"I think we are facing a really important point in our constitution because there are people who are trying very hard to stop Brexit … So they are going to do everything that they can, not to delay Brexit, not to get a deal but to keep us bound to the European Union. And that is what the Yvette Cooper bill is about, it's what the ‘losers' vote’ is about, it is in relation to stopping us leaving", Rees-Mogg said on Wednesday, addressing a meeting of the eurosceptic Bruges Group think tank.
According to Rees-Mogg, pro-EU lawmakers are now attempting to "frighten" the populace into abandoning the entire Brexit process, while people expect that the results of the 2016 referendum "to be respected and not thwarted."
"I think they [pro-EU lawmakers] recognise the weight of public opinion to push through those acts was so great that they could not defy the will of the British people and now, as we get to sixty-five days to go, they are trying to frighten us into submission and they are trying to thwart what they themselves voted for. And this would be a constitutional outrage", he argued.

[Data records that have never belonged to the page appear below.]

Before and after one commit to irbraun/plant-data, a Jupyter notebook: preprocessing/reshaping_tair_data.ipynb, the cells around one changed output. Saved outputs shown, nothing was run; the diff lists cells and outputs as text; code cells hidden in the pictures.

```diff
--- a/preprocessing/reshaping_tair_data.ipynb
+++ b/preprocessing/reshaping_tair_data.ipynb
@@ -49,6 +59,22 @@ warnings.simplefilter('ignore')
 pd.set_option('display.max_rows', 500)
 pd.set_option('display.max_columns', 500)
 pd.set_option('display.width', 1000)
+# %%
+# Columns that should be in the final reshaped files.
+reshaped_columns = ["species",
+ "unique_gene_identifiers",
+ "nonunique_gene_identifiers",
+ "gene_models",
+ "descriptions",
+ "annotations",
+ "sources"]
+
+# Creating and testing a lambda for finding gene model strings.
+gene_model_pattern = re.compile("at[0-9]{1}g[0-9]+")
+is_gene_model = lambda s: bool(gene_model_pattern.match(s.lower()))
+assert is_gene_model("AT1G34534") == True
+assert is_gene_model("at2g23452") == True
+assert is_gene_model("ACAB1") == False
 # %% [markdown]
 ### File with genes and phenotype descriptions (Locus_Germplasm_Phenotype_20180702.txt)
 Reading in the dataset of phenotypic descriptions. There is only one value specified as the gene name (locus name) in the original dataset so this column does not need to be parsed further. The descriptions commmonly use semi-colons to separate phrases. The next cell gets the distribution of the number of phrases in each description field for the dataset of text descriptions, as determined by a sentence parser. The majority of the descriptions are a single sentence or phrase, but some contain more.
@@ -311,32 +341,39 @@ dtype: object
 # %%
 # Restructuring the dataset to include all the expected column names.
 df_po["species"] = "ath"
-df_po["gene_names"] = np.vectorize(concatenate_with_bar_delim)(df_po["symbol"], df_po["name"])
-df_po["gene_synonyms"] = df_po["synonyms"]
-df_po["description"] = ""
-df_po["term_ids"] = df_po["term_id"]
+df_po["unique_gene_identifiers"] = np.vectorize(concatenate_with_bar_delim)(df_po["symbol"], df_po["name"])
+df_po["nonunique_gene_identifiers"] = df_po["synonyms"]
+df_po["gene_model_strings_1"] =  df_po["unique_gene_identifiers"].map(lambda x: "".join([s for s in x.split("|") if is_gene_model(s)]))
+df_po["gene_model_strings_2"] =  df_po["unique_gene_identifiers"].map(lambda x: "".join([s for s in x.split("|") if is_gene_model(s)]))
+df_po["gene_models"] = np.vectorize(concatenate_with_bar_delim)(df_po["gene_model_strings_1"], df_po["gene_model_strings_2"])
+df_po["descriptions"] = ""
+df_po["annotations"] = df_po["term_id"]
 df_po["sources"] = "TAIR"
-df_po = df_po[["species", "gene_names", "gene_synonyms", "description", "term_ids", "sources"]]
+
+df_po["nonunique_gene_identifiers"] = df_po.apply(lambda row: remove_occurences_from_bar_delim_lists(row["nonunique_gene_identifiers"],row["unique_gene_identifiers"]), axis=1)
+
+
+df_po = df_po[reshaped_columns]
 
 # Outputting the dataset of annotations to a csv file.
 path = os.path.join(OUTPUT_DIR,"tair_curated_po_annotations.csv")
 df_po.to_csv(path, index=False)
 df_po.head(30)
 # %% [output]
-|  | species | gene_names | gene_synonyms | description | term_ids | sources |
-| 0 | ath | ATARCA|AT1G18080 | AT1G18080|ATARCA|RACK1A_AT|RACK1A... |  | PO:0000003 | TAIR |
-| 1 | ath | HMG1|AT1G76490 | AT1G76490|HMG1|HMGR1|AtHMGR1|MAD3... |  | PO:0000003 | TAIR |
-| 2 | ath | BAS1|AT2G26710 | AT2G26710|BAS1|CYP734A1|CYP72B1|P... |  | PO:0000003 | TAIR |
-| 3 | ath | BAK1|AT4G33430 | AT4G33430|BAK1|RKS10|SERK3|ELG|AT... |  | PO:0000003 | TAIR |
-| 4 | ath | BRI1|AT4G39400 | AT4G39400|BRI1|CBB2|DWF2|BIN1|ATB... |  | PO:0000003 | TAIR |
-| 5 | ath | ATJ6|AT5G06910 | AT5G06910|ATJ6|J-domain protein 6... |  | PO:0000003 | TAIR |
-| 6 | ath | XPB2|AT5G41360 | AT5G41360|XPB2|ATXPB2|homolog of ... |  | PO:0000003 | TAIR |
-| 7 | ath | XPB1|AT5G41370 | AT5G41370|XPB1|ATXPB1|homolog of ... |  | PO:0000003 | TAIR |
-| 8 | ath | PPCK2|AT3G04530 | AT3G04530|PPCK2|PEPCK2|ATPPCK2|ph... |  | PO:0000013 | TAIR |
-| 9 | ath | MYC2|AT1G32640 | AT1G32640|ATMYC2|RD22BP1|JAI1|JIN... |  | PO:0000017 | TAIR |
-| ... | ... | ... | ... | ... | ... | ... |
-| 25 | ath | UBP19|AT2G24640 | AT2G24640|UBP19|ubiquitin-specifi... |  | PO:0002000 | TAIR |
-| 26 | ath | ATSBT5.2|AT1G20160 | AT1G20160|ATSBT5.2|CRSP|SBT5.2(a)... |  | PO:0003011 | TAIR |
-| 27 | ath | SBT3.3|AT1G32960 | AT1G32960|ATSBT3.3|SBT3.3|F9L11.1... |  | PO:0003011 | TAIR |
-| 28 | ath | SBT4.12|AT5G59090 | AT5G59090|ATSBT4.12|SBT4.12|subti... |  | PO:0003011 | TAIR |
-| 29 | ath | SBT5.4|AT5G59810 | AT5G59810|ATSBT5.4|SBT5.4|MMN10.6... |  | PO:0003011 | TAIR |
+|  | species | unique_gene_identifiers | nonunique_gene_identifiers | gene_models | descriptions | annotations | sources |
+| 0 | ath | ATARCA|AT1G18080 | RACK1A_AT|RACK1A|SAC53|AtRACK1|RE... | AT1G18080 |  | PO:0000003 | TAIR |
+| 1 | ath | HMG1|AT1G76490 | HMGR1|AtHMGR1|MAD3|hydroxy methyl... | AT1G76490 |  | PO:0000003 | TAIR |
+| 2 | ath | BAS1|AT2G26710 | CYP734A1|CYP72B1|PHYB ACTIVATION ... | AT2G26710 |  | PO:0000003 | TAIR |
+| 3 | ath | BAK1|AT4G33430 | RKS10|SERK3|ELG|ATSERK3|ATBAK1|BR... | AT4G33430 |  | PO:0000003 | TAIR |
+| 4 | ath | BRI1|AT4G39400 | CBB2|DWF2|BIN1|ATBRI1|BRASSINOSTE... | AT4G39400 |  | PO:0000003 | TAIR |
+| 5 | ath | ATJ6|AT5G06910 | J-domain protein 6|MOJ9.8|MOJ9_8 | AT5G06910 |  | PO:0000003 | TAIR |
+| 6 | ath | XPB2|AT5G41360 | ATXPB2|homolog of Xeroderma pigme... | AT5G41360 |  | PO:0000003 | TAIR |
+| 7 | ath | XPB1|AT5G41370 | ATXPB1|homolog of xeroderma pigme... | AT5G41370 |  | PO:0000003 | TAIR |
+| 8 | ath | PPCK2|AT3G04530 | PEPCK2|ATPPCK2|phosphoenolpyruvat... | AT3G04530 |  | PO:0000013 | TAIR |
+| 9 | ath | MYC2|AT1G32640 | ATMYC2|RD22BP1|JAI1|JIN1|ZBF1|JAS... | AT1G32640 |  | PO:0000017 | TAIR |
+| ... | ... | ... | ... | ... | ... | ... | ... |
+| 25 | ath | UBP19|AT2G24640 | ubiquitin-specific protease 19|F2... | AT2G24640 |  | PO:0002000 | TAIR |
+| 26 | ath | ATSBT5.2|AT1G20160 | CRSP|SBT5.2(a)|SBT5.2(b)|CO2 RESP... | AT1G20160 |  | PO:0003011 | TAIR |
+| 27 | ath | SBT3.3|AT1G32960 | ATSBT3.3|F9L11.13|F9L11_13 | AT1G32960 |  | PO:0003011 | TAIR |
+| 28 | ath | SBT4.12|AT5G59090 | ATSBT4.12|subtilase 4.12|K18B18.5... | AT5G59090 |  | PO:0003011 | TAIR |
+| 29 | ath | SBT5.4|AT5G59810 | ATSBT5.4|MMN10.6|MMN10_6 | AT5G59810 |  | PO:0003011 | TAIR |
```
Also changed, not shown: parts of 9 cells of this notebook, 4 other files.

The lawmaker went on further, suggesting that the parliament might be prorogued to stop what he says "unconstitutional" bill from passing through the legislature, and citing a historical precedent when the king had to interfere and dissolve the parliament.
The statements come as the United Kingdom remains locked in an ongoing political crisis following last week’s heavy defeat of Prime Minister Theresa May's Brexit deal in parliament.
Although the government survived a vote of no-confidence the following evening, time is running out for it to come up with a plan B that would gain parliamentary approval and help avoid a no-deal Brexit.